[Edit tracking data]
__________________________________________________
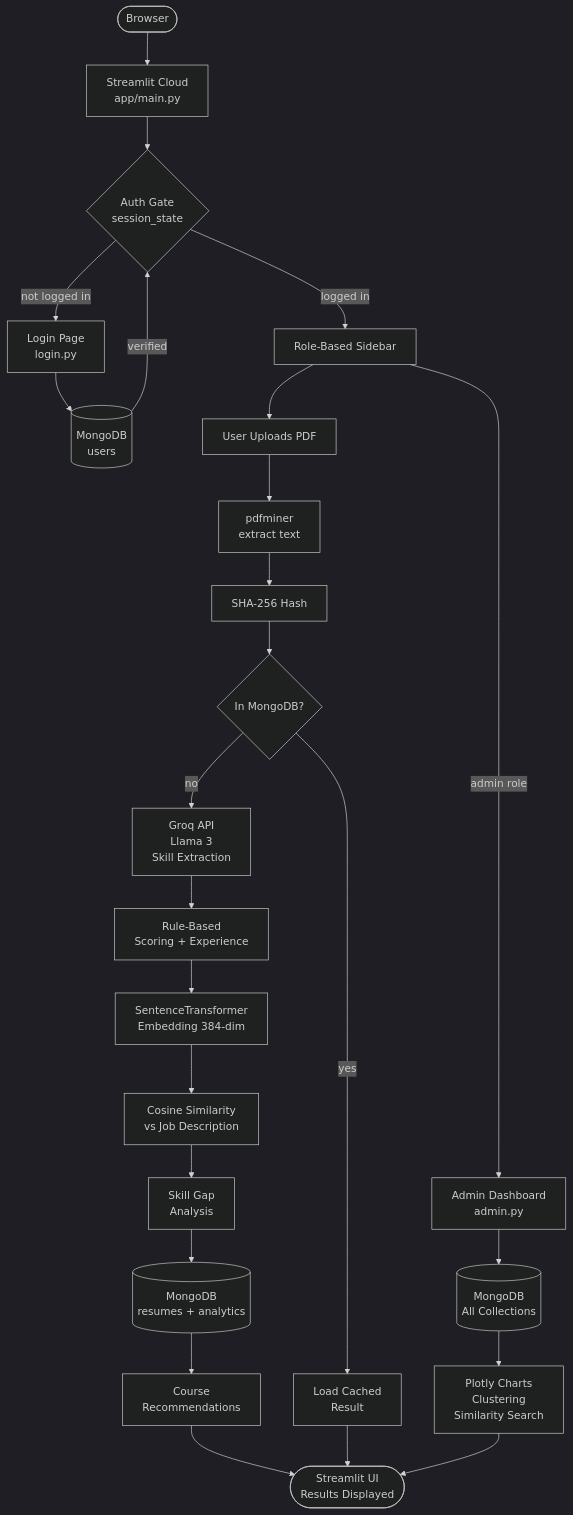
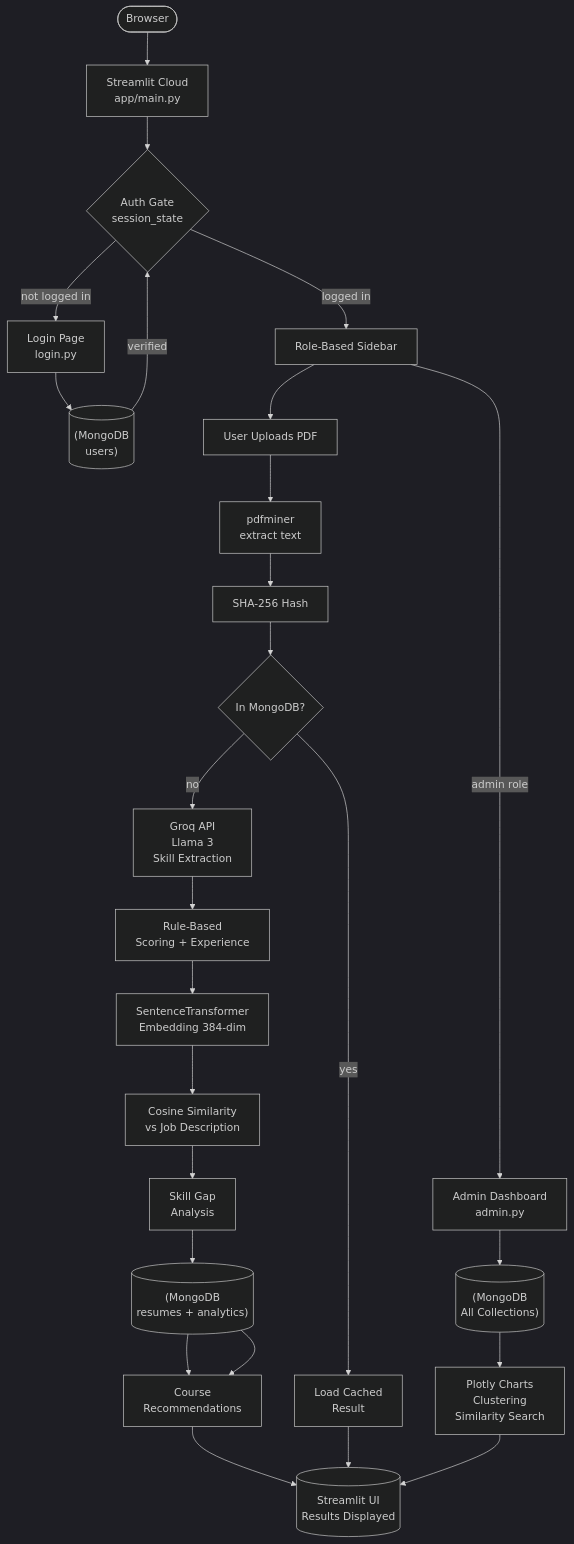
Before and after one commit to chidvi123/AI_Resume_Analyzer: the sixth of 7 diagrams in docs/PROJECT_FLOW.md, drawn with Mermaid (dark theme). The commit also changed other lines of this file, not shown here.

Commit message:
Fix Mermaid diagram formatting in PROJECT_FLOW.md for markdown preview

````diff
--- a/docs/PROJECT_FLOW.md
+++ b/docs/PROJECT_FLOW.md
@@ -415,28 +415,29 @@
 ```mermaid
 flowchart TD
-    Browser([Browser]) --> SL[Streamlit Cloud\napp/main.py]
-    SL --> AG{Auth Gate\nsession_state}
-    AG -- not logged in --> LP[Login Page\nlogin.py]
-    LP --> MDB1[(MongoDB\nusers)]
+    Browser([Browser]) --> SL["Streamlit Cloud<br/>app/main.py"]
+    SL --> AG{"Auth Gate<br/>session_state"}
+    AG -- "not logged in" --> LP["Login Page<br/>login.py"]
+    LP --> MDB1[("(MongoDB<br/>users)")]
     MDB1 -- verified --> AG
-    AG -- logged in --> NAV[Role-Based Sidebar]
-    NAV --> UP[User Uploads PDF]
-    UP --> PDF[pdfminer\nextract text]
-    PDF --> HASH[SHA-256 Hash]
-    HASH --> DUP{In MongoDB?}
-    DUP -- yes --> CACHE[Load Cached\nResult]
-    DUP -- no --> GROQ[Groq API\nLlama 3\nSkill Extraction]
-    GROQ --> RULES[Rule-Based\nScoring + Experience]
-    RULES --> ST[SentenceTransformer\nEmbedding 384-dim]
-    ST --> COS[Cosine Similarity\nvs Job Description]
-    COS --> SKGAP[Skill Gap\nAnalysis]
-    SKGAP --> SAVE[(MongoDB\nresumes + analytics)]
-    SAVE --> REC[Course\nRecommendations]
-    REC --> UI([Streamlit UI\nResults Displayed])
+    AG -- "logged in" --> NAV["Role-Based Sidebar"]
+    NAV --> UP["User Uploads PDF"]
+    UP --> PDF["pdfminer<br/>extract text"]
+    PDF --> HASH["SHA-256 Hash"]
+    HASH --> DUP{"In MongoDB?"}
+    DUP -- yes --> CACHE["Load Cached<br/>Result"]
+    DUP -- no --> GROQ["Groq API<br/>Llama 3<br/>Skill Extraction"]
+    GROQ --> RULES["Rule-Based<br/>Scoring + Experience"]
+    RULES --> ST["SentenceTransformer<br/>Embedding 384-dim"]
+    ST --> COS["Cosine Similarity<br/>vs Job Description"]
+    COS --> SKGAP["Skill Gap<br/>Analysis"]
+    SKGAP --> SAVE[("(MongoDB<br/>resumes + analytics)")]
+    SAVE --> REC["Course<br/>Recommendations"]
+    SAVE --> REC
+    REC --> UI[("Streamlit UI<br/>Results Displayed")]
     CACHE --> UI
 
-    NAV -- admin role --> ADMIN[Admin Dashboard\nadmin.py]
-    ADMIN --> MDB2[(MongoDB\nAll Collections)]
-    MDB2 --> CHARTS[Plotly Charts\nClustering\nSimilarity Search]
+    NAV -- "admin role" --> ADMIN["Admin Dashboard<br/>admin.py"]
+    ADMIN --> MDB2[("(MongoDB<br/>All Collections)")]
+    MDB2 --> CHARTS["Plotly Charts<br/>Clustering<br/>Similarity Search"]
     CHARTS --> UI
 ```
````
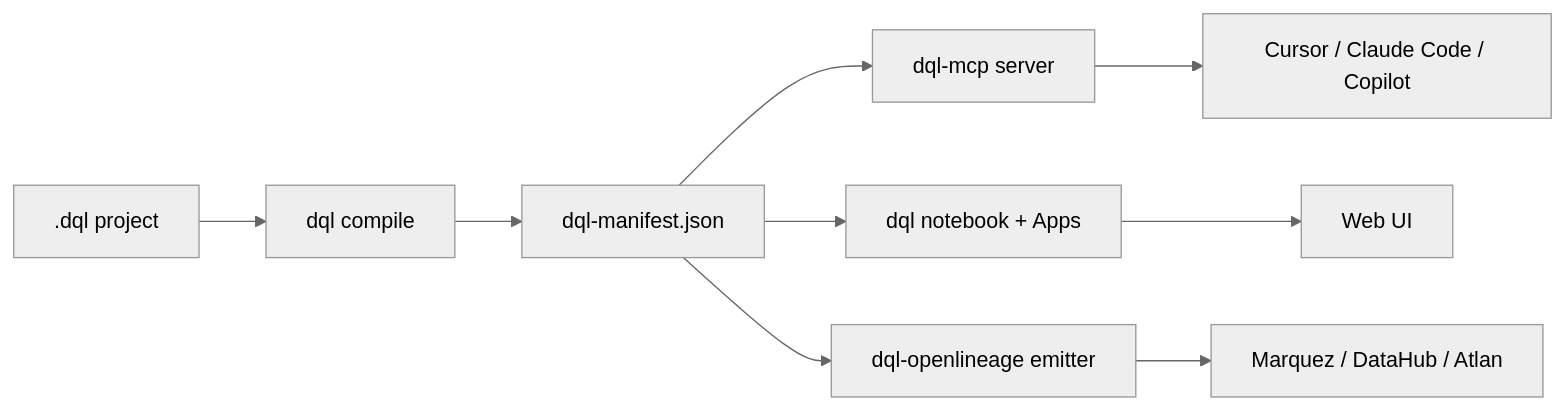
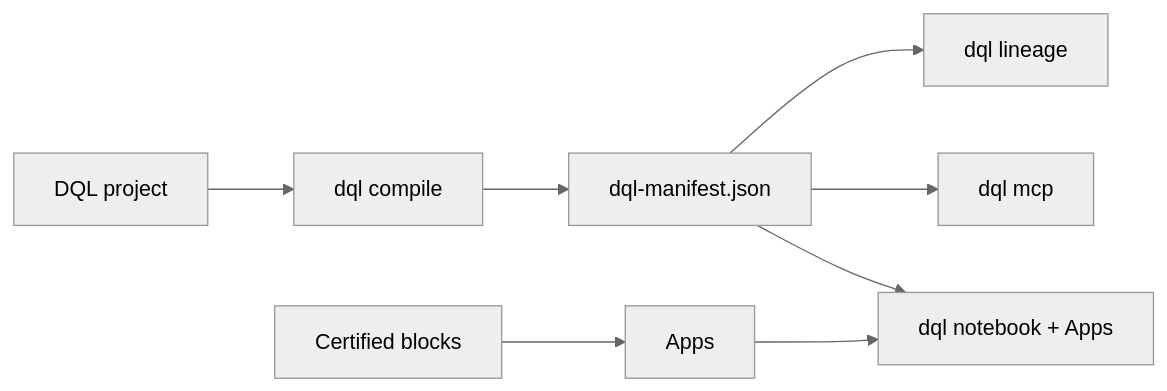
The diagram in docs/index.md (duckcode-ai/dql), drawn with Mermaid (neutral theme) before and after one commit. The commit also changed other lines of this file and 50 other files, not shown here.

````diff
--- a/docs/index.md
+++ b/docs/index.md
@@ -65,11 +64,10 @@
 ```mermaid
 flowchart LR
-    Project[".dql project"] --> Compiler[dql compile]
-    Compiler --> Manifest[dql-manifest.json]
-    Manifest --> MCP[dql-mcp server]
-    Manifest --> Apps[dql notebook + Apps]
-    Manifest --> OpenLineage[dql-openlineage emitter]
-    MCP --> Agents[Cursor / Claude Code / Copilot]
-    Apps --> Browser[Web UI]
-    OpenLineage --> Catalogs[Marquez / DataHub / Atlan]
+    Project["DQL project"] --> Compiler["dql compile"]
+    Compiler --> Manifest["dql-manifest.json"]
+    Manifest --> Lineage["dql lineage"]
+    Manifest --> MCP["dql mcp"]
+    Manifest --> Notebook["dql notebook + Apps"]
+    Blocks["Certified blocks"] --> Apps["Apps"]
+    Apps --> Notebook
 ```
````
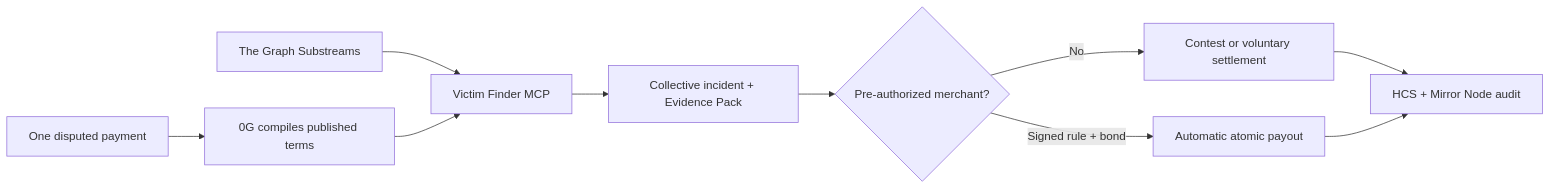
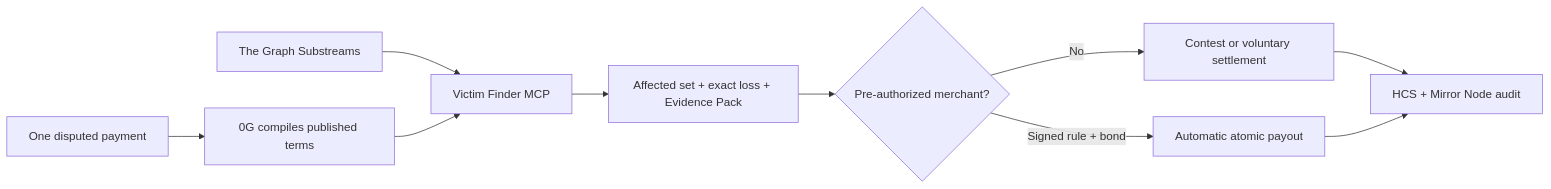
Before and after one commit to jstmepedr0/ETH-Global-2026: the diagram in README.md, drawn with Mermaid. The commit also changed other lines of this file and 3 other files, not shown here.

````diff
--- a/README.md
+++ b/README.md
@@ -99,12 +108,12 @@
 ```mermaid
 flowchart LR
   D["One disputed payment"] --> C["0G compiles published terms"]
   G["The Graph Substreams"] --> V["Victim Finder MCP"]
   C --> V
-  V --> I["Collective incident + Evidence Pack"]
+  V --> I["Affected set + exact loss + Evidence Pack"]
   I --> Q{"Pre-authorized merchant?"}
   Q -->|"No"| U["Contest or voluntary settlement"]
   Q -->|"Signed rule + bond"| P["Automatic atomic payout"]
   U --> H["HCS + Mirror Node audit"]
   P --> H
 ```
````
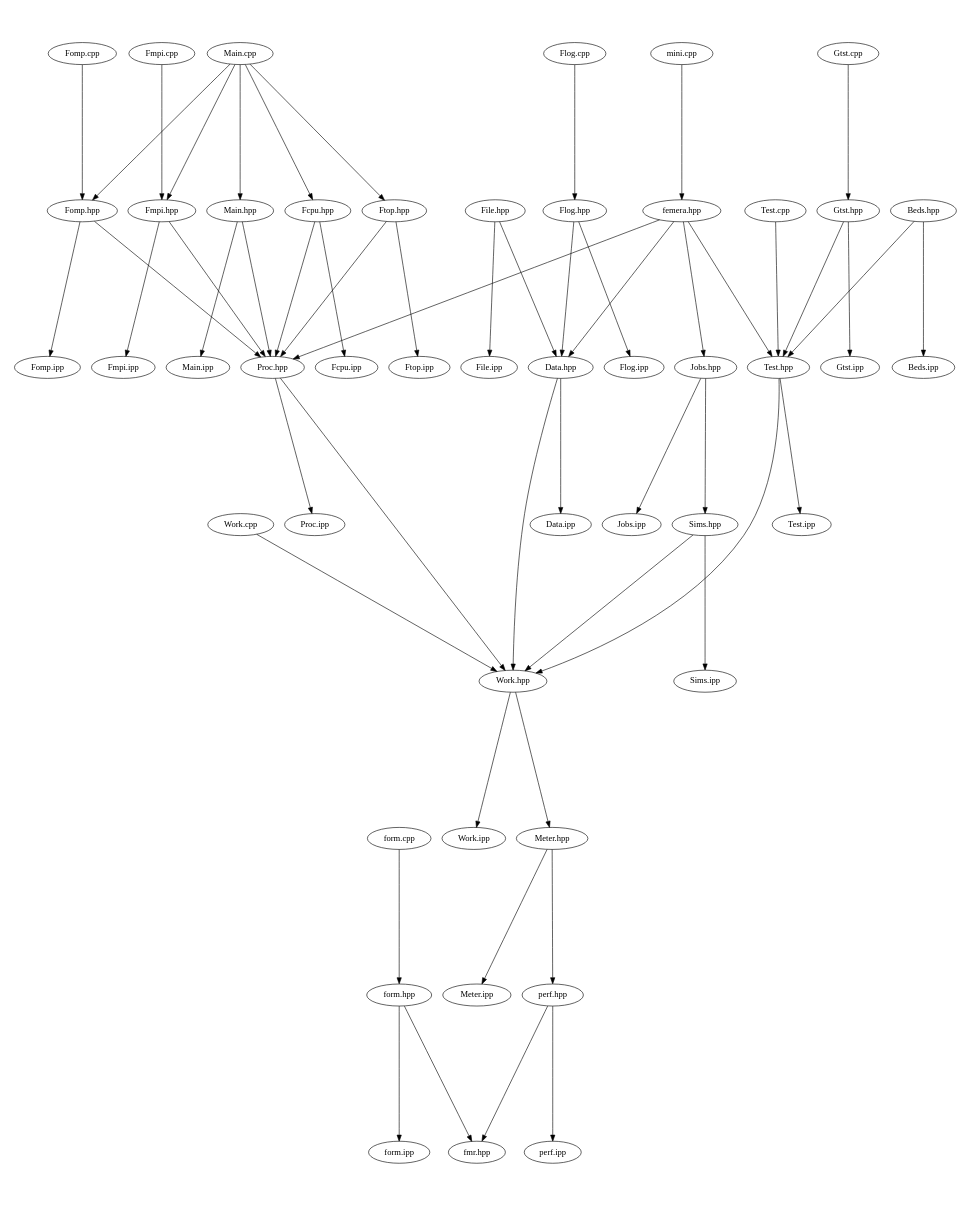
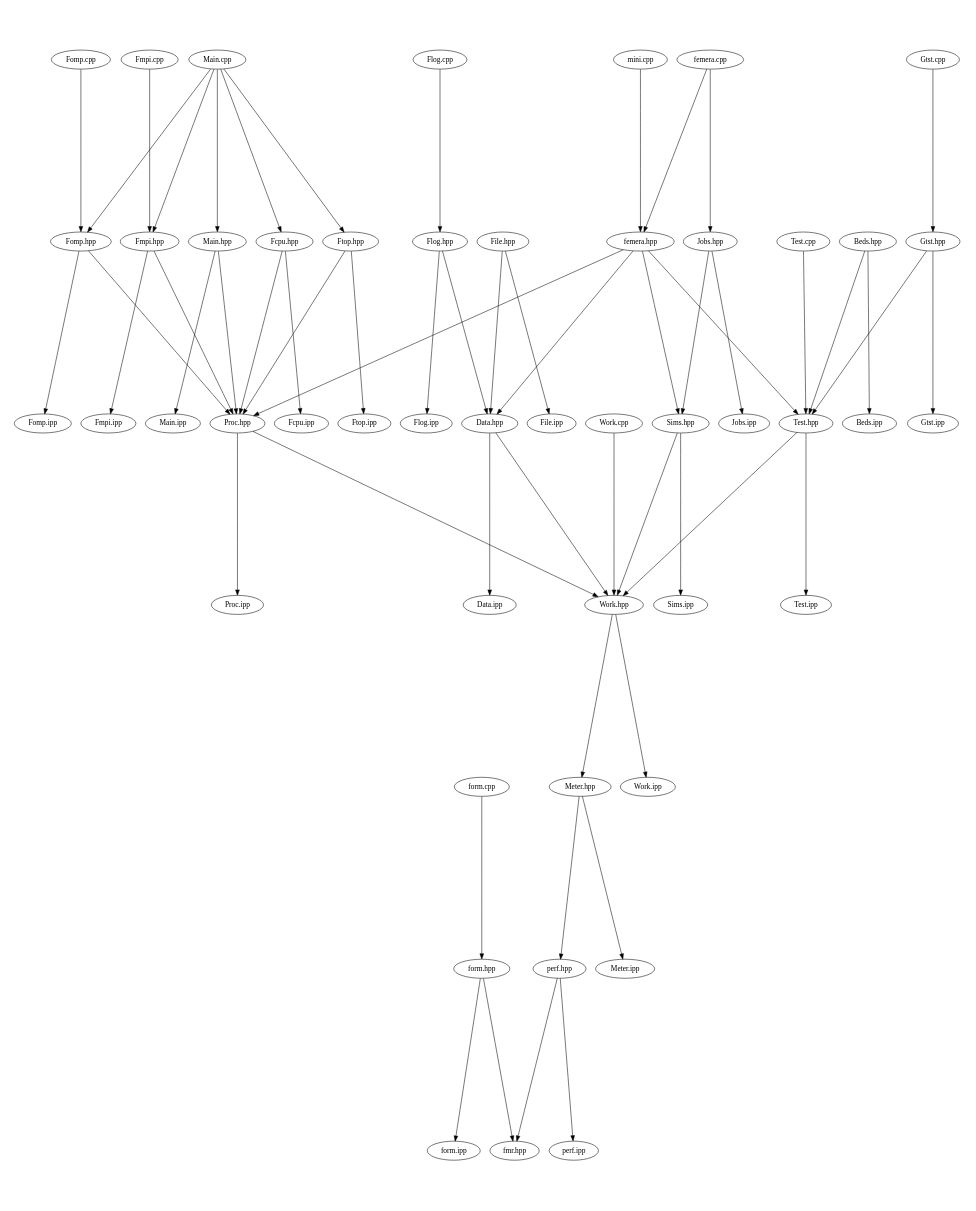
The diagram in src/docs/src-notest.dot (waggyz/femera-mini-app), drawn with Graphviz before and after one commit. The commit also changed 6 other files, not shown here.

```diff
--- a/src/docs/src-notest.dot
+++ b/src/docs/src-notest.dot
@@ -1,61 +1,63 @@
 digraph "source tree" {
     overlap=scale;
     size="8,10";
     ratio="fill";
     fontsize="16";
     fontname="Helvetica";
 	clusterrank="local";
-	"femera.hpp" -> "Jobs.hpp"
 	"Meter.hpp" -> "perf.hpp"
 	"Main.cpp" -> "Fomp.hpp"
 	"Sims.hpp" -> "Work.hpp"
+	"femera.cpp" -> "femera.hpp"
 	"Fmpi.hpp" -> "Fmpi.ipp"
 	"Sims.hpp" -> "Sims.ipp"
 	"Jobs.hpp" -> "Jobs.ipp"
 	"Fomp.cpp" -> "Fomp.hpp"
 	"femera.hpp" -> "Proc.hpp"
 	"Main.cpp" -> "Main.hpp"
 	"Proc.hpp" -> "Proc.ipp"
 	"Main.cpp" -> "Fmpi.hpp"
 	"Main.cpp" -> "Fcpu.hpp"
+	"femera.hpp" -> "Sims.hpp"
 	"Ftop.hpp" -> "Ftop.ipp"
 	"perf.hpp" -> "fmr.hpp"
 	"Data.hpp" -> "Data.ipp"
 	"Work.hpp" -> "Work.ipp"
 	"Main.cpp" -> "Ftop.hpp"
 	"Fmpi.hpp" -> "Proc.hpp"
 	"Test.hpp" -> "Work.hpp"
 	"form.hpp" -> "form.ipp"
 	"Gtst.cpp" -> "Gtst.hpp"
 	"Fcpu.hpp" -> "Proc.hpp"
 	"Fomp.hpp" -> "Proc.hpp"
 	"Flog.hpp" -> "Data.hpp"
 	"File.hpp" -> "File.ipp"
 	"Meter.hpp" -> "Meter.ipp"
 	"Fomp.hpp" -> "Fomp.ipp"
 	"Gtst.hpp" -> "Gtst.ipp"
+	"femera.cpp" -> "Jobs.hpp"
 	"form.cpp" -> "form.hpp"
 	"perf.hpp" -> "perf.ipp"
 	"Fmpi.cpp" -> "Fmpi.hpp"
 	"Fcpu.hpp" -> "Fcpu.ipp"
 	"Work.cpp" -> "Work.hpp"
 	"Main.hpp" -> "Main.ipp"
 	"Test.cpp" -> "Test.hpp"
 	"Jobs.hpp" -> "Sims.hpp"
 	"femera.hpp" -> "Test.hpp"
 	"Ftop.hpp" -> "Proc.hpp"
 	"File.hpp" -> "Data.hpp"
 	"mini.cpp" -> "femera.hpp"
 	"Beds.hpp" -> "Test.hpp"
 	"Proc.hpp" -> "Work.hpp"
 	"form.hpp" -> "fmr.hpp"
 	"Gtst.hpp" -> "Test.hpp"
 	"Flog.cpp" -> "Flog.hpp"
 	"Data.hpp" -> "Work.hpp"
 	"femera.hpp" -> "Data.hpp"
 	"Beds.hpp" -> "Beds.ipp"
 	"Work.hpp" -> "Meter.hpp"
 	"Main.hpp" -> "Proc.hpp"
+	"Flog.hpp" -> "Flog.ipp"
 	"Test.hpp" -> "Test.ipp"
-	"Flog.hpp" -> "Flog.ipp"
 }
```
__________________________________________________
• WHAT IS EXPECTED: In the data above, how many lines hold the string "Work"? Give the number by itself.

• EXERCISE RESULT: 7